It’s hard to split yourself in two. When you had your first baby, he captured all of your love and attention, and you gave it willingly. But now, there are two little beings who you love with all your soul, and you want to give them each all of you, but you can’t. There is just one you.
If I could have taught my toddler anything to prepare him for being a big brother it would have been to teach him how to wait.
As a mom of one I attended to his needs immediately. If he was hungry, he got a snack. Thirsty? No problem. If he wanted to play, there I was. We did everything together.
But when his brother came, he needed me, too. I remember sitting on our brown leather sofa with the recliner popped open, getting the baby situated to nurse, and then my sweet big boy asked for his milk. He was too little to open the fridge himself, but I’d just gotten the baby latched on so I couldn’t move. Remember, I wasn’t superhero, baby-wearing, nursing mom. I was exhausted and in pain still trying to heal from childbirth. I told my sweet almost two-year-old boy to wait and I’d get his milk later. Then came the biggest meltdown of his life. I felt so bad in that moment, so split and torn. But what I learned was that my toddler was okay. He learned how to wait. He learned that he wasn’t the center of the universe, and it made him a much better person.

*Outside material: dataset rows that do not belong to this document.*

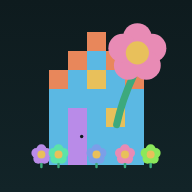
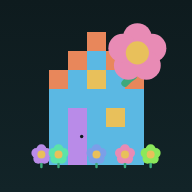
Icône : raccourcit la tige de la fleur du toit
La tige traversait la fenêtre en descendant trop bas ; elle reste
maintenant contenue dans la zone du toit, comme sur la version
d'origine. Bump du cache SW.

Changed region(s): [[0.5625, 0.4062, 0.7188, 0.6875]]

diff --git a/sw.js b/sw.js
@@ -2,7 +2,7 @@
    Avantage : chaque push sur GitHub met l'app à jour dès la prochaine
    ouverture avec connexion, et l'app reste utilisable hors ligne. */
 
-const CACHE = "maison-v9";
+const CACHE = "maison-v10";
 const ASSETS = [
   "./",
   "./index.html",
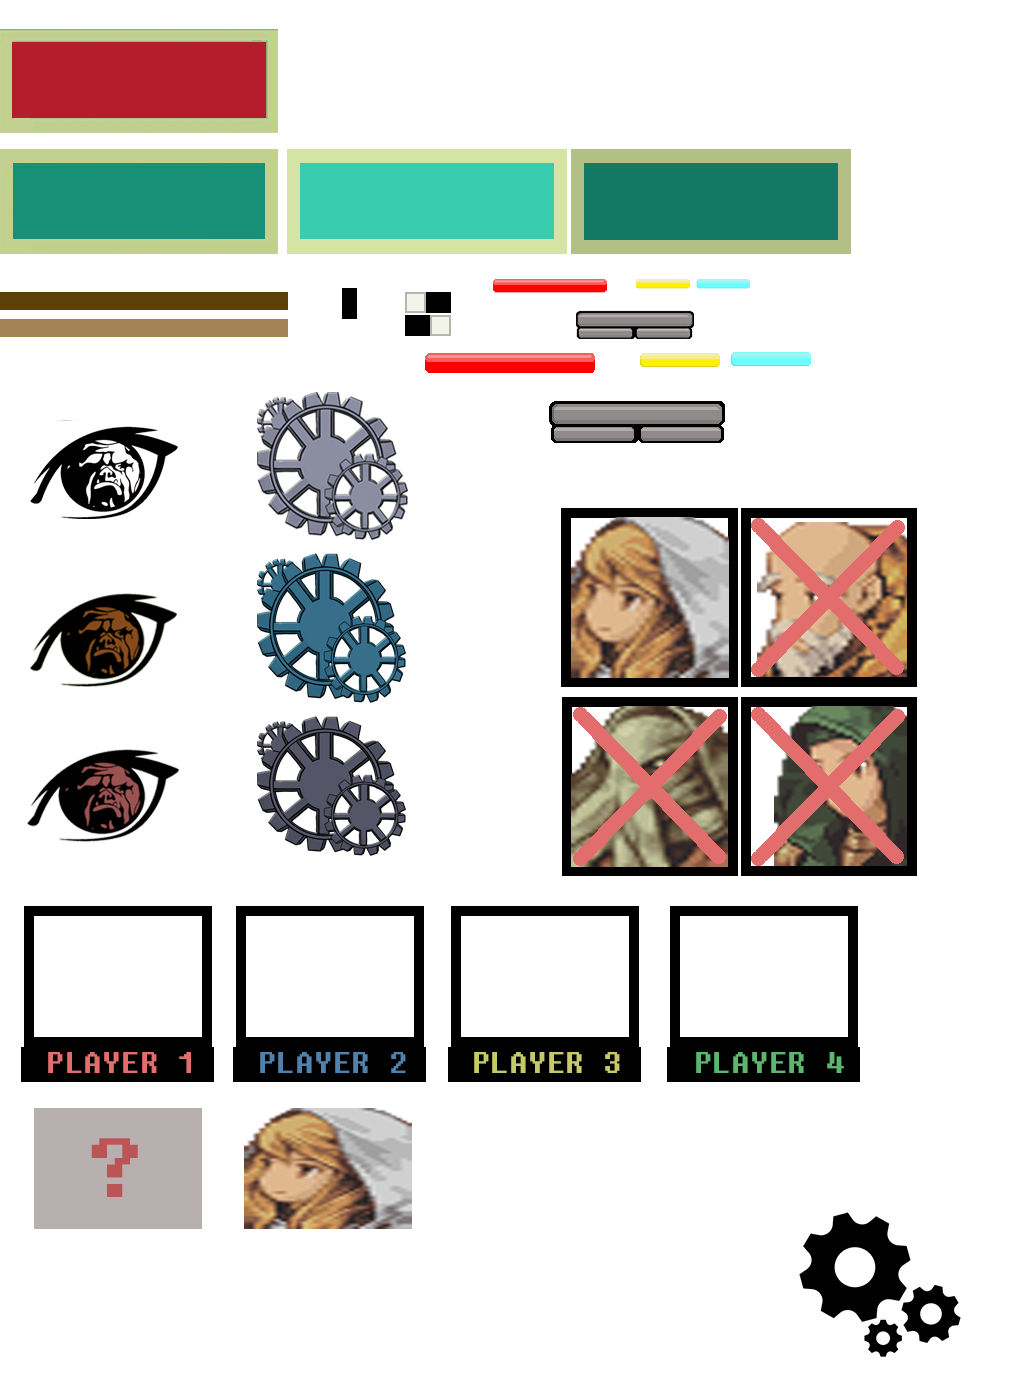
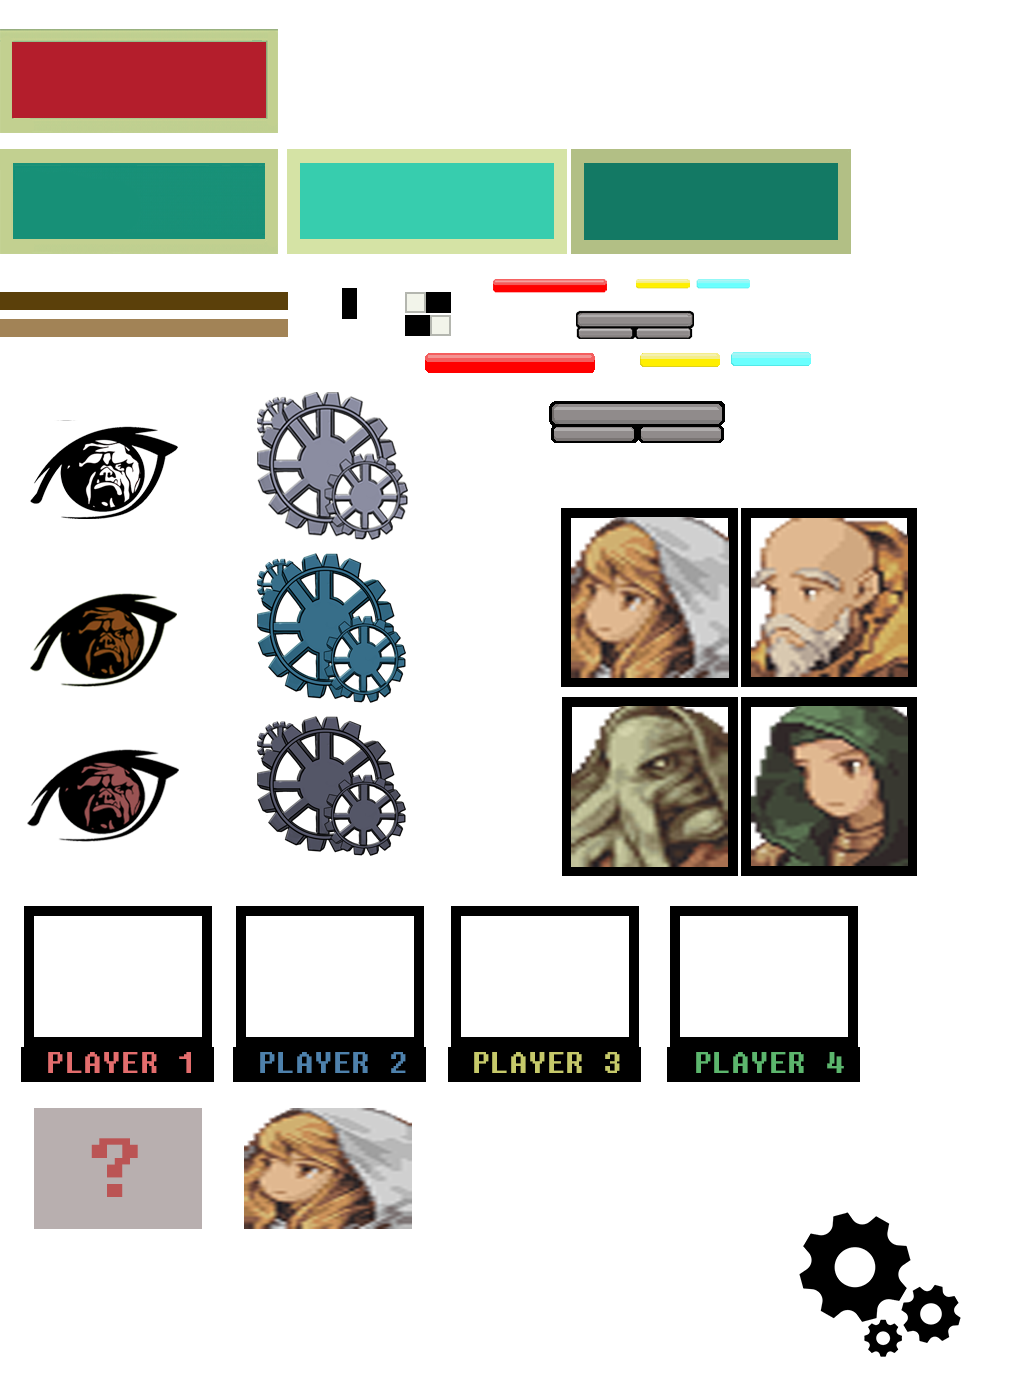
First changes to champ selection(working on arrows to change character image)

Changed region(s): [[0.5625, 0.3686, 0.9062, 0.645]]

diff --git a/FantasyBrawl_Project/Motor2D/j1UIScene.cpp b/FantasyBrawl_Project/Motor2D/j1UIScene.cpp
@@ -242,28 +242,31 @@ bool j1UIScene::Start()
 
 	menu* championSelection = new menu(SELECTION_MENU);
 	{
-		UI_element* selection_image = App->gui->createImage(0, 0, App->tex->Load("gui/vs.png"), this);
-		UI_element* selection_text = App->gui->createText("CHAMPION SELECTION", 275, 60, big_buttons_font, brown_color);
+		UI_element* selection_image = App->gui->createImage(0, 0, App->tex->Load("gui/ChampSelect.png"), this);
+		UI_element* selection_text = App->gui->createText("CHAMPION SELECTION", 450, 60, big_buttons_font, brown_color);
 		selection_text->setOutlined(true);
 
-		UI_element* champion_button1 = App->gui->createButton(300 * App->gui->UI_scale, 175 * App->gui->UI_scale, NULL, { 560,507,180,180 }, { 560,507,180,180 }, { 560,507,180,180 }, this);
+		/*UI_element* champion_button1 = App->gui->createButton(300 * App->gui->UI_scale, 175 * App->gui->UI_scale, NULL, { 560,507,180,180 }, { 560,507,180,180 }, { 560,507,180,180 }, this);
 		champion_button1->function = SELECTING;
 
 		UI_element* champion_button2 = App->gui->createButton(500 * App->gui->UI_scale, 175* App->gui->UI_scale, NULL, { 740,507,180,180 }, { 740,507,180,180 }, { 740,507,180,180 }, this);
 		UI_element* champion_button3 = App->gui->createButton(300 * App->gui->UI_scale, 375 * App->gui->UI_scale, NULL, { 560,696,180,180 }, { 560,696,180,180 }, { 560,696,180,180 }, this);
-		UI_element* champion_button4 = App->gui->createButton(500 * App->gui->UI_scale, 375 * App->gui->UI_scale, NULL, { 740,696,180,180 }, { 740,696,180,180 }, { 740,696,180,180 }, this);
+		UI_element* champion_button4 = App->gui->createButton(500 * App->gui->UI_scale, 375 * App->gui->UI_scale, NULL, { 740,696,180,180 }, { 740,696,180,180 }, { 740,696,180,180 }, this);*/
 
 		//PLAYER QUADS
-		UI_element* player1_quad = App->gui->createImageFromAtlas(20, 580, { 18, 904,200,180 }, this);
-		UI_element* player2_quad = App->gui->createImageFromAtlas(280, 580, { 232, 904,200,180 }, this);
-		UI_element* player3_quad = App->gui->createImageFromAtlas(540, 580, { 447, 904,200,180 }, this);
-		UI_element* player4_quad = App->gui->createImageFromAtlas(800, 580, { 666, 904,200,180 }, this);
+		UI_element* player1_quad = App->gui->createImageFromAtlas(20, 20, { 18, 904,200,180 }, this);
+		UI_element* player2_quad = App->gui->createImageFromAtlas(20, 200, { 232, 904,200,180 }, this);
+		UI_element* player3_quad = App->gui->createImageFromAtlas(20, 380, { 447, 904,200,180 }, this);
+		UI_element* player4_quad = App->gui->createImageFromAtlas(20, 560, { 666, 904,200,180 }, this);
+
+		//ARROWS
+		UI_element* arrow = App->gui->createButton(230 * App->gui->UI_scale, 100 * App->gui->UI_scale, NULL, { 341,287,16,32 }, { 341,287,16,32 }, { 341,287,16,32 }, this);
 
 		//PLAYER IMAGE(?)
-		mark1 = App->gui->createImageFromAtlas(35, 591, { 33, 1107, 169,122 }, this);
+		/*mark1 = App->gui->createImageFromAtlas(35, 591, { 33, 1107, 169,122 }, this);
 		mark2 = App->gui->createImageFromAtlas(293, 591, { 33, 1107, 169,122 }, this);
 		mark3 = App->gui->createImageFromAtlas(552, 591, { 33, 1107, 169,122 }, this);
-		mark4 = App->gui->createImageFromAtlas(812, 591, { 33, 1107, 169,122 }, this);
+		mark4 = App->gui->createImageFromAtlas(812, 591, { 33, 1107, 169,122 }, this);*/
 
 		//READY BUTTON
 		ready = App->gui->createButton(700 * App->gui->UI_scale, 330 * App->gui->UI_scale, NULL, { 0,28,278,105 }, { 0,28,278,105 }, { 0,28,278,105 }, this);//{ 281,148,281,111 }, { 562,148,281,111 }
@@ -271,20 +274,21 @@ bool j1UIScene::Start()
 
 		championSelection->elements.push_back(selection_image);
 		championSelection->elements.push_back(selection_text);
-		championSelection->elements.push_back(champion_button1);
+		/*championSelection->elements.push_back(champion_button1);
 		championSelection->elements.push_back(champion_button2);
 		championSelection->elements.push_back(champion_button3);
-		championSelection->elements.push_back(champion_button4);
+		championSelection->elements.push_back(champion_button4);*/
 		championSelection->elements.push_back(player1_quad);
 		championSelection->elements.push_back(player2_quad);
 		championSelection->elements.push_back(player3_quad);
 		championSelection->elements.push_back(player4_quad);
-		championSelection->elements.push_back(mark1);
+		/*championSelection->elements.push_back(mark1);
 		championSelection->elements.push_back(mark2);
 		championSelection->elements.push_back(mark3);
-		championSelection->elements.push_back(mark4);
+		championSelection->elements.push_back(mark4);*/
 		championSelection->elements.push_back(ready);
 		championSelection->elements.push_back(ready_text);
+		championSelection->elements.push_back(arrow);
 		menus.push_back(championSelection);
 	}
 
@@ -526,7 +530,7 @@ bool j1UIScene::Update(float dt)
 
 
 	
-	if (player1_select == true)
+	/*if (player1_select == true)
 	{
 		mark1->section = { 243, 1107, 169,122 };
 	}
@@ -572,7 +576,7 @@ bool j1UIScene::Update(float dt)
 	{
 		ready->section = { 0,28,278,105 };
 		ready->function = NONE;
-	}
+	}*/
 
 
 	//GET TO SCOREBOARD SCREEN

So what I want you to know, new mama of two, is this: It’s okay that you can’t do it all. It’s okay that sometimes your toddler has to wait and sometimes your baby has to wait. It’s okay if you aren’t cooking from scratch. It’s okay if you need a shower and they have to wait. It’s okay if you need to wash some dishes and they have to wait. Even in the waiting you are teaching them and loving them well. So hang in there sweet mama, you can do this. You are not alone. And I can promise you it does get better.